In the entries that follow, find every line containing "email" and copy it.

Saved data entries:
----

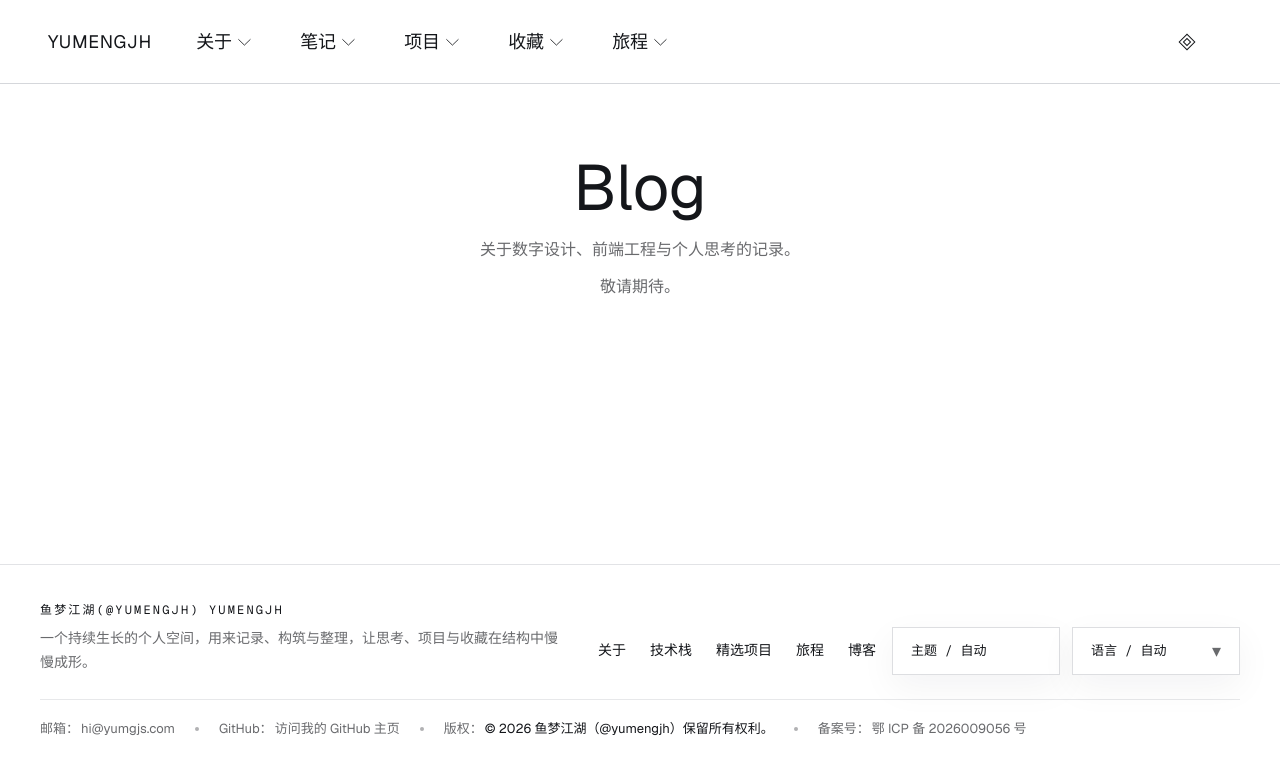
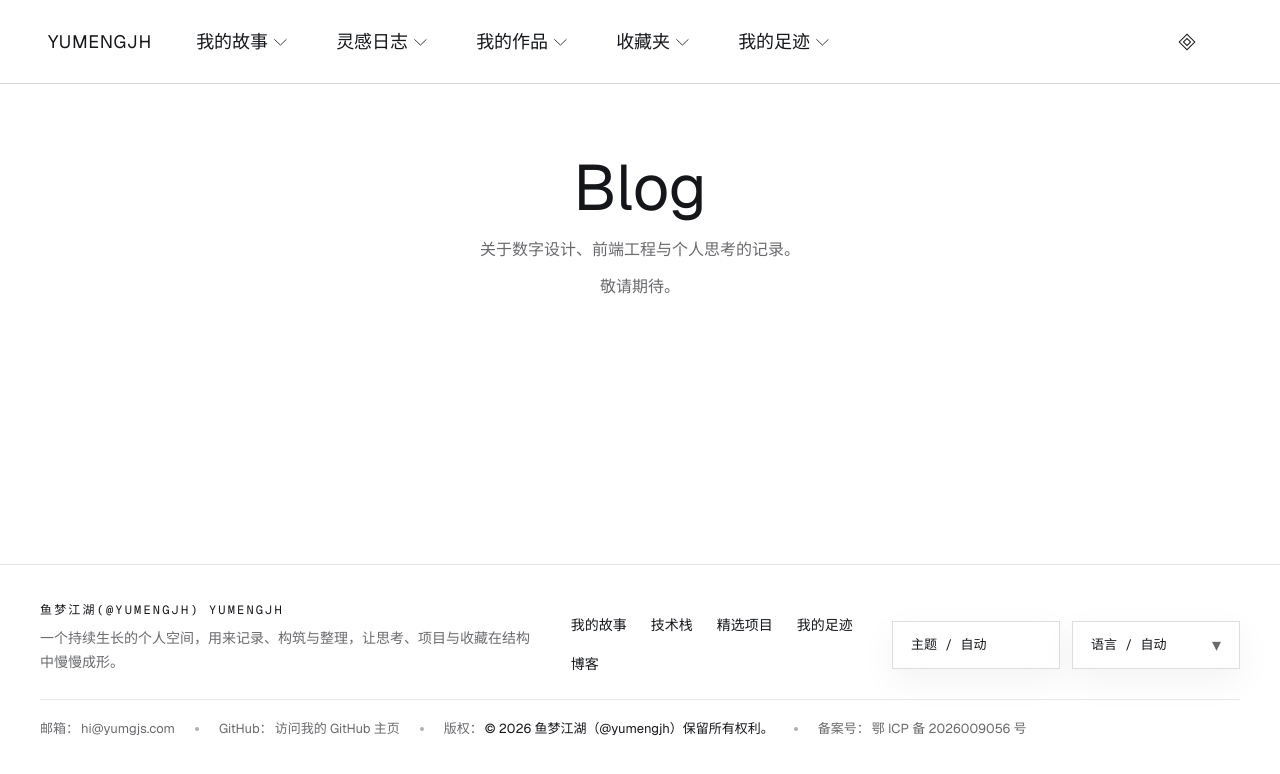
Before and after one commit to yumengjh/yuweb, a Next.js app: page /blog in a window 1280 px wide. Shown: the top 774 px of the page. Built offline with nearby package versions, Linux system fonts and the light colour scheme.

Commit message:
feat(i18n): refine zh nav labels and test setup

```diff
--- a/src/locales/zh-CN.json
+++ b/src/locales/zh-CN.json
@@ -56,7 +56,7 @@
       "line3": "2026 / DESIGN & CODE"
     },
     "about": {
-      "label": "关于",
+      "label": "我的故事",
       "group": {
         "start": "开始",
         "aboutMe": "关于我",
@@ -92,7 +92,7 @@
       }
     },
     "notes": {
-      "label": "笔记",
+      "label": "灵感日志",
       "recent": {
         "title": "最近更新",
         "description": "最近记下的内容、正在延展的问题和新的观察。"
@@ -119,7 +119,7 @@
       }
     },
     "projects": {
-      "label": "项目",
+      "label": "我的作品",
       "group": {
         "inProgress": "进行中",
         "archive": "归档",
@@ -155,7 +155,7 @@
       }
     },
     "collections": {
-      "label": "收藏",
+      "label": "收藏夹",
       "books": {
         "title": "书籍",
         "description": "留下来的书、反复翻看的部分，以及它们为何重要。"
@@ -182,7 +182,7 @@
       }
     },
     "journey": {
-      "label": "旅程",
+      "label": "我的足迹",
       "nodesLabel": "节点",
       "recentLabel": "最近",
       "recentSummary": "这里保留的不只是经历，还有那些逐渐形成、又不断被修正的判断。",
--- a/src/test/setup.ts
+++ b/src/test/setup.ts
@@ -6,3 +6,22 @@
  * - 未来如果要补全局 mock、polyfill，也优先放在这里
  */
 import "@testing-library/jest-dom/vitest";
+import { vi } from "vitest";
+
+class MockIntersectionObserver implements IntersectionObserver {
+  readonly root = null;
+  readonly rootMargin = "0px";
+  readonly thresholds = [0];
+
+  disconnect() {}
+
+  observe() {}
+
+  takeRecords(): IntersectionObserverEntry[] {
+    return [];
+  }
+
+  unobserve() {}
+}
+
+vi.stubGlobal("IntersectionObserver", MockIntersectionObserver);
```
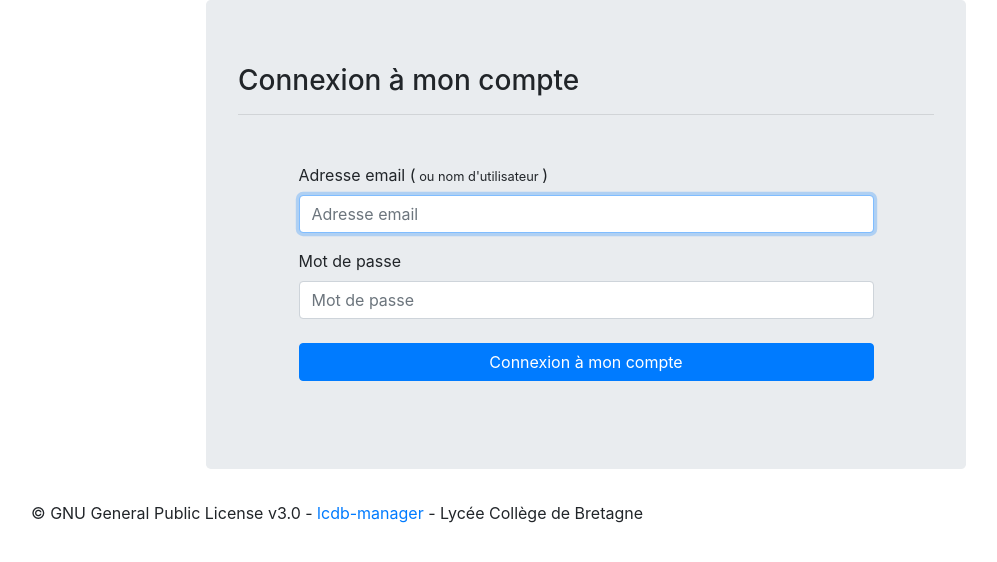
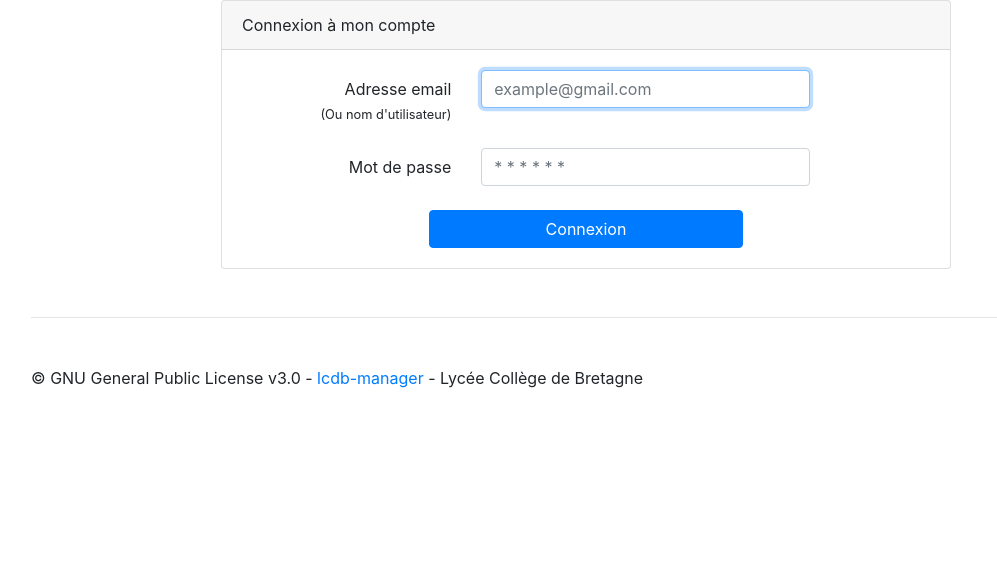
Before and after one commit to SimonRTC/lcdb-manager, a PHP site: template src/views/Auth/Login.php in a window 1280 px wide. Shown: the part 107-669 px from the top of the page, without its empty margins (54-1051 px from the left). Run offline with PHP 8.4, Linux system fonts and the light colour scheme; the template is opened without the code that fills it, so the values that code supplies are empty; classes that the project's autoload settings leave out are loaded by file name.

Commit message:
Graphical update of the login page

```diff
--- a/src/components/footer.php
+++ b/src/components/footer.php
@@ -1,4 +1,4 @@
-
+    <hr class="mt-5 mb-5" />
     <footer class="blog-footer">
         <p>&copy; GNU General Public License v3.0 - <a href="https://github.com/SimonRTC/lcdb-manager/blob/master/LICENCE" target="_BLANK">lcdb-manager</a> - Lycée Collège de Bretagne</p>
     </footer>
--- a/src/views/Auth/Login.php
+++ b/src/views/Auth/Login.php
@@ -1,29 +1,42 @@
-    <main role="main">
+    <main role="main" class="login-form">
+
+        <div class="cotainer">
             <div class="row justify-content-center">
-            <div class="col-8 jumbotron">
-                <h3 class="mb-2">Connexion à mon compte</h3><hr class="mb-5" />
-                <div class="row justify-content-center">
-                    <form class="col-10" method="POST">
-                        <div class="form-group">
-                            <div class="form-label-group">
-                                <label for="inputUsername">Adresse email (<small> ou nom d'utilisateur </small>)</label>
-                                <input type="text" id="inputUsername" name="username" class="form-control" placeholder="Adresse email" required="required" autofocus="autofocus">
+                <div class="col-md-8">
+                    <div class="card">
+                        <div class="card-header">Connexion à mon compte</div>
+                        <div class="card-body">
+
+                            <form method="POST">
+                                <div class="form-group row">
+                                    <label for="username" class="col-md-4 col-form-label text-md-right">Adresse email<br /><small>(Ou nom d'utilisateur)</small></label>
+                                    <div class="col-md-6">
+                                        <input type="text" id="username" class="form-control" name="username" placeholder="example@gmail.com" required autofocus>
                                     </div>
                                 </div>
-                        <div class="form-group">
-                            <div class="form-label-group">
-                                <label for="inputPassword">Mot de passe</label>
-                                <input type="password" id="inputPassword" name="password" class="form-control" placeholder="Mot de passe" required="required">
+
+                                <div class="form-group row">
+                                    <label for="password" class="col-md-4 col-form-label text-md-right">Mot de passe</label>
+                                    <div class="col-md-6">
+                                        <input type="password" id="password" class="form-control" name="password" placeholder="* * * * * *" required>
                                     </div>
                                 </div>
+
                                 <?php if (!empty($G['Pusher']->Notification)) { ?>
-                            <div class="alert alert-danger mt-4">
+                                    <div class="col-md-8 justify-content-center offset-md-2 alert alert-danger mt-4">
                                         <?= $G['Pusher']->Notification ?>
                                     </div>
                                 <?php } ?>
-                        <button type="submit" class="btn btn-primary btn-block mt-4 mb-4">Connexion à mon compte</button>
+
+                                <div class="col-md-6 justify-content-center offset-md-3 mt-4">
+                                    <button type="submit" class="btn btn-primary btn-block">
+                                        Connexion
+                                    </button>
+                                </div>
                             </form>
                         </div>
                     </div>
                 </div>
+            </div>
+        </div>
     </main>
--- a/src/views/welcome.php
+++ b/src/views/welcome.php
@@ -47,4 +47,3 @@
                 </aside>
             </div>
         </main>
-        <hr class="mt-5 mb-5" />
```
Lines whose indentation alone changed are shown as unchanged.
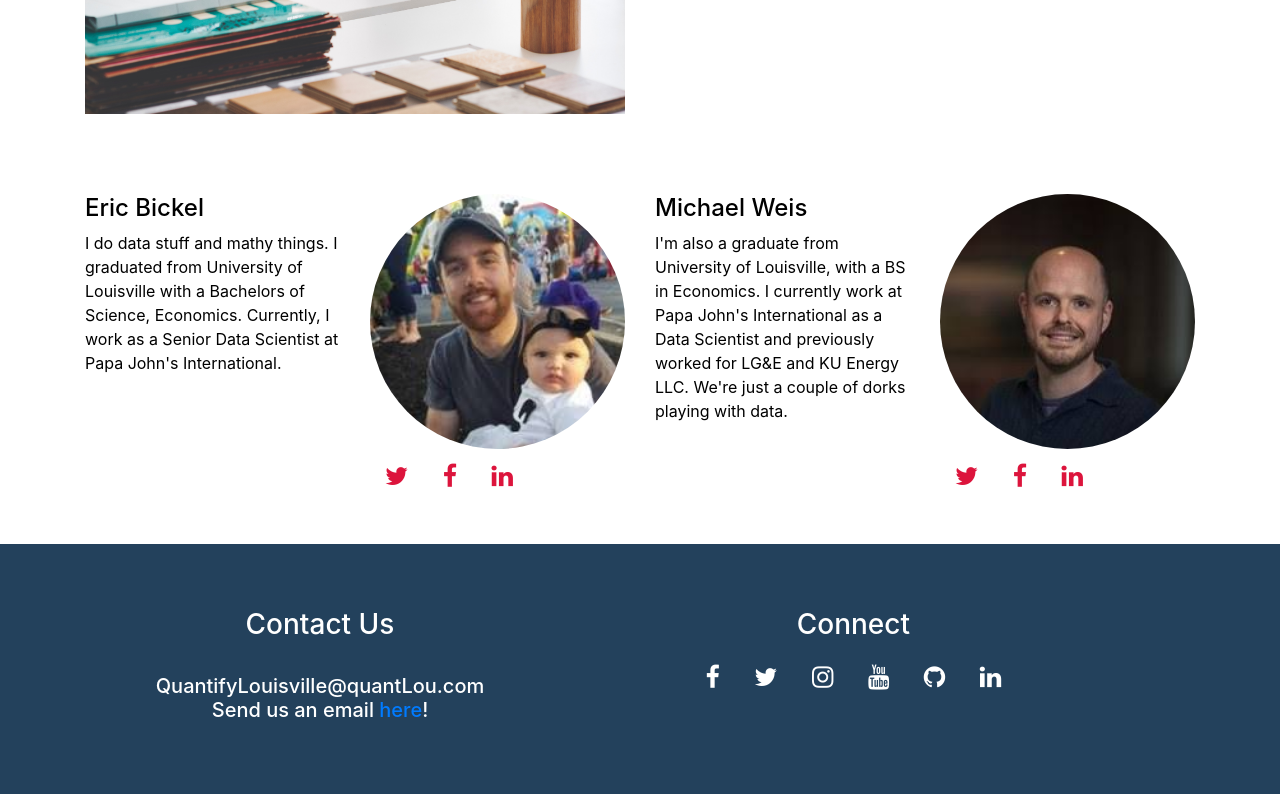
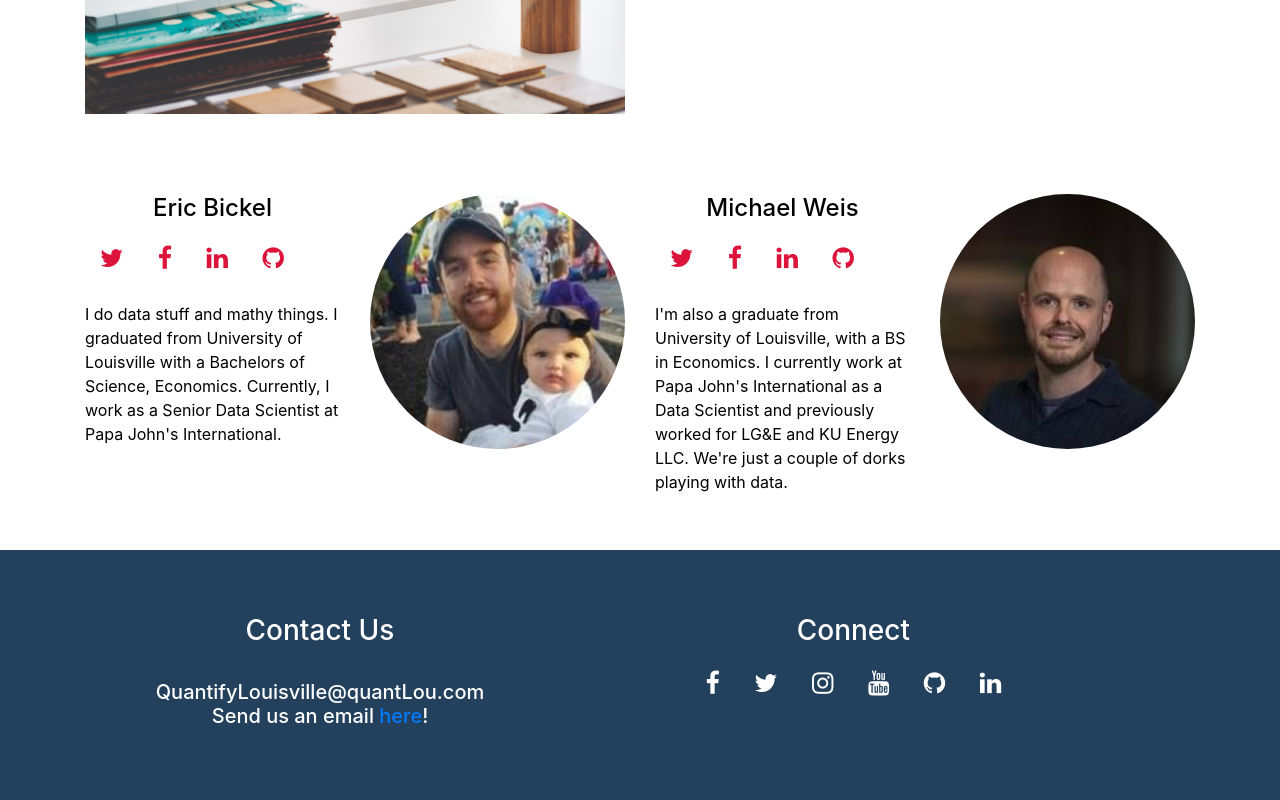
Before and after one commit to jULIAbEE33/quantifyLouisville, a plain HTML site: page index.html in a window 1280 px wide. Shown: the part 1309-2109 px from the top of the page. Drawn offline with nearby package versions, Linux system fonts and the light colour scheme.

Commit message:
"moved SM icons and fixed aligning issues"

```diff
--- a/index.html
+++ b/index.html
@@ -61,27 +61,29 @@
         <div class="row">
             <div class="col-lg-3 col-md-3 col-sm-6 col-xs-1">
                 <h4>Eric Bickel</h4>
+                <p class="icon"><a href="https://twitter.com/eric_bickel?lang=en" target="_blank" class="fa fa-twitter fa2"></a>
+                  <a href="https://www.facebook.com/bickel.eric" target="_blank" class="fa fa-facebook fa2"></a>
+                  <a href="https://www.linkedin.com/in/ericbickel/" target="_blank" class="fa fa-linkedin fa2"></a>
+                  <a href="https://github.com/ehbick01" target="_blank" class="fa fa-github fa2"></a></p>
                 <p>I do data stuff and mathy things. I graduated from University of Louisville with a Bachelors of Science, Economics.
                     Currently, I work as a Senior Data Scientist at Papa John's International.
                 </p>
             </div>
             <div class="col-lg-3 col-md-3 col-sm-6 col-xs-1">
                 <img class="eric" src="img/eric3.jpg" class="img-responsive">
-                <a href="https://twitter.com/eric_bickel?lang=en" target="_blank" class="fa fa-twitter fa2"></a>
-                    <a href="https://www.facebook.com/bickel.eric" target="_blank" class="fa fa-facebook fa2"></a>
-                    <a href="https://www.linkedin.com/in/ericbickel/" target="_blank" class="fa fa-linkedin fa2"></a>
             </div>
             <div class="col-lg-3 col-md-3 col-sm-6 col-xs-1">
                 <h4>Michael Weis</h4>
+                <p class="icon"><a href="https://twitter.com/michael_weis?lang=en" target="_blank" class="fa fa-twitter fa2"></a>
+                  <a href="https://www.facebook.com/michaelweis26" target="_blank" class="fa fa-facebook fa2"></a>
+                  <a href="https://www.linkedin.com/in/michael-weis-40279349/" target="_blank" class="fa fa-linkedin fa2"></a>
+                  <a href="https://github.com" target="_blank" class="fa fa-github fa2"></a></p>
                 <p>I'm also a graduate from University of Louisville, with a BS in Economics. I currently work at Papa John's International
                         as a Data Scientist and previously worked for LG&E and KU Energy LLC. We're just a couple of dorks playing with data.
                 </p>
             </div>
             <div class="col-lg-3 col-md-3 col-sm-6 col-xs-1">
                 <img class="mike" src="img/weis3.jpg" class="img-responsive">
-                <a href="https://twitter.com/michael_weis?lang=en" target="_blank" class="fa fa-twitter fa2"></a>
-                <a href="https://www.facebook.com/michaelweis26" target="_blank" class="fa fa-facebook fa2"></a>
-                <a href="https://www.linkedin.com/in/michael-weis-40279349/" target="_blank" class="fa fa-linkedin fa2"></a>
             </div>
         </div>
     </div>
--- a/newsletter.css
+++ b/newsletter.css
@@ -68,6 +68,7 @@
   .newsletter-btn:hover{
     opacity: .7;
   }
+
   /********** MEDIA QUERIES **********/
   @media screen and (max-width :900px){
     .col{
--- a/style.css
+++ b/style.css
@@ -21,6 +21,9 @@ h4, p {
     color: black;
 }
 
+h4 {
+    text-align: center;
+}
 .landing-text h1 {
     font-size: 5em;
     font-weight: 700;
@@ -47,6 +50,10 @@ footer {
 
 .mike {
     border-radius: 50%;
+}
+
+.icon{
+    text-align: left;
 }
 /********** PSEUDO-ELEMENTS AND FONT AWESOME ICONS **********/
 .fa {
```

----

TASK RESULT:
-                                <label for="inputUsername">Adresse email (<small> ou nom d'utilisateur </small>)</label>
-                                <input type="text" id="inputUsername" name="username" class="form-control" placeholder="Adresse email" required="required" autofocus="autofocus">
+                                    <label for="username" class="col-md-4 col-form-label text-md-right">Adresse email<br /><small>(Ou nom d'utilisateur)</small></label>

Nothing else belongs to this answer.